History inspires imagination, as Fernández suggests. And as Eduardo Galeano wrote, imagination allows us to interpret the world as what it might be, not what it is. At least occasionally, though, we need moral imagination in order to discover it. For we have to believe alternatives are possible, and needed, including philosophical ones, in order to pursue them. If we take seriously Cuban, and Latin American, history, we will benefit. But if we consider the possibility, unexpected for some, that Cuba’s resistance is morally unprecedented, offering options for human development, we will gain even more.

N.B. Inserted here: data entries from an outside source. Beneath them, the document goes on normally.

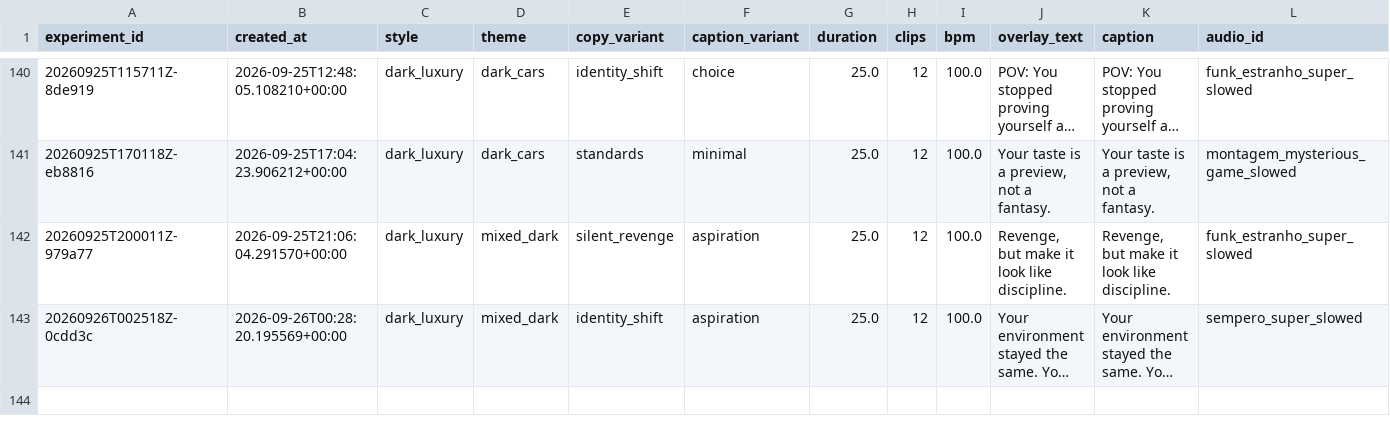
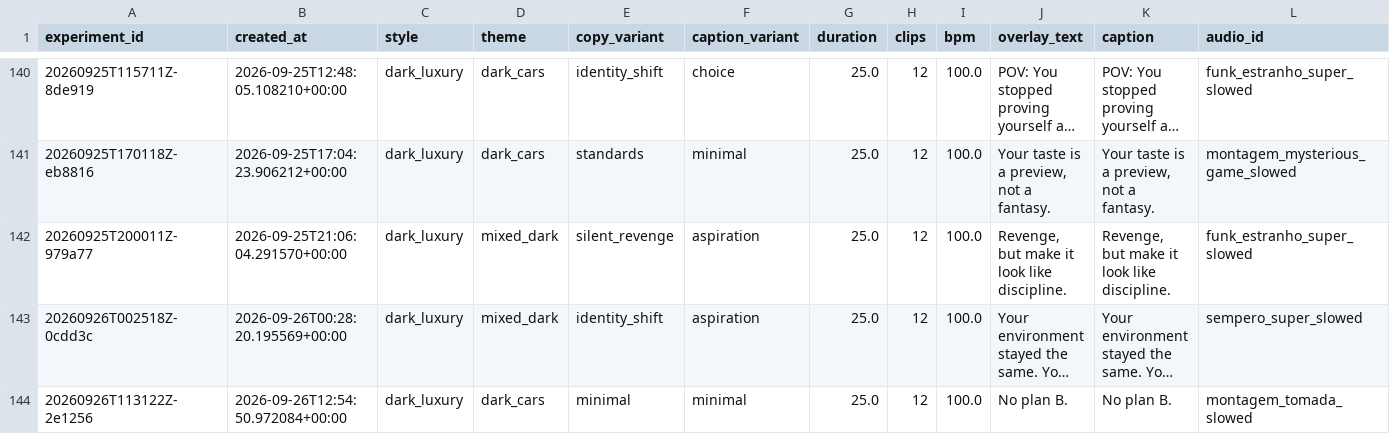
Before and after one commit to Wahb-tech/video-pipeline, a CSV file: data/generated.csv, drawn as a sheet; only a part is shown, gaps mark what is left out; long unchanged cells end in …; rows hold the shown columns only; the diff names each change by its address in the sheet, - before the commit and + after, or states it on an @@ line.

```diff
--- a/data/generated.csv
+++ b/data/generated.csv
+row 144: 20260926T113122Z-2e1256 | 2026-09-26T12:54:50.972084+00:00 | dark_luxury | dark_cars | minimal | minimal | 25.0 | 12 | 100.0 | No plan B. | No plan B. | montagem_tomada_slowed
```
Also changed, not shown: data/used_stock.csv.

As relations between the US and Cuba thaw, Cuba changes. Some hope it will not change much but they often miss the real reasons. In what Charles Taylor describes as the “age of authenticity”, in which personal choice is paramount, some philosophers, especially feminists, emphasize relationships and emotional sensitivity. They urge connectivity as an antidote to liberal individualism, and a source of radical knowledge. Cuba’s philosophers, especially Martí, broke that trail in this hemisphere long ago. Cuba should not turn from its philosophical traditions, urgently needed in the North.
[i] cited in Taylor, Charles, A secular age (Cambridge: Harvard University, 2007), 473-479).
[ii] Gleijeses, Piero, Conflicting missions: Havana, Washington, and Africa, 1959–
1976 (Chapel Hill, NC: University of North Carolina, 2002) 300-327.
[iii] Gleijeses, Piero, Visions of freedom: Havana. Washington, pretoria and the struggle
for southern Africa (Chapel Hill: University of North Carolina, 2013) 306, 373, 521, 525, 526
[iv] E.g. Brouwer, Steven, Revolutionary doctors (New York: Monthly Review Press, 2011)
[v] Cited in Saney, Isaac, Cuba: A revolution in motion (Blackpoint, NS: Fernwood, 2004).
[vi] Ética, cultura, política (Havana: Estudios Martianos, 2006) 174
[vii] Rodríguez, Pedro Paulo, Pensar, prever, server (Havana: Ediciones Unión, 2012) 177